It's not everyday that a 9-year-old girl chastises the CEO of the world's biggest fast food chain. Yet that's exactly what young Hannah Robertson did Thursday morning at McDonald's annual shareholders' meeting in Chicago. When the meeting opened up to questions, Hannah was first up at the mic with a pointed criticism.
Another crusade launched last week by a Boston-based consumer group, Corporate Accountability International, is taking aim at McDonald's. The group's social-media- based campaign, called MomsNotLovinIt, faults McDonald's...
Supporting a ban on the sale of plastic water bottles on federal parkland in San Francisco, surrounding counties and Yosemite National Park seems like a no-brainer for a city that regards itself as the epicenter of environmental consciousness.
Our national parks are governed as public ecological trusts, not theme parks, and that's meant a legacy of conservation that matches any in the world. I think we should keep up the good work. Unfortunately, bottled water interests -- especially Coke -- disagree.
Clearly, there are opposing views when it comes to bottled water. And perhaps two of the most outspoken parties are The International Bottled Water Association and the Corporate Accountability International. Their most recent battle is around restricting access to bottled water in America's national parks. PlasticsToday went beyond the press releases to talk with both parties about their viewpoints.
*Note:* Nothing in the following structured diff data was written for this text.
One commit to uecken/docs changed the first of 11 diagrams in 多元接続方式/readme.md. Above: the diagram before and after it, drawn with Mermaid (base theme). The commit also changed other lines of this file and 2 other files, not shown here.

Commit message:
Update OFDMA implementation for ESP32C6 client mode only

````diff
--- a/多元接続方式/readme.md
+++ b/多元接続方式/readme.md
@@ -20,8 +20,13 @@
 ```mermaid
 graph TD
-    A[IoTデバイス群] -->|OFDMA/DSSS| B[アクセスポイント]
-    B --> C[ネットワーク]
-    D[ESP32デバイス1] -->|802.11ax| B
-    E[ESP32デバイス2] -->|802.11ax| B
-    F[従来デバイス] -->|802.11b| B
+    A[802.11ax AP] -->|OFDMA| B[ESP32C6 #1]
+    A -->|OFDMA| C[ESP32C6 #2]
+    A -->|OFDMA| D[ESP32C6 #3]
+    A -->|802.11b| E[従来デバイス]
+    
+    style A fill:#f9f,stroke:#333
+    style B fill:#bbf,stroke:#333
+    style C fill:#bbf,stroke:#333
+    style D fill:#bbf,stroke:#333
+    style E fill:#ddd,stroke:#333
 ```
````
For Earth Day, the National Park Service (NPS) released a status report on its Green Parks Plan. The report found parks have diverted 28 percent of municipal solid waste since 2007 thanks in part to a growing number of parks halting the sale of bottled water.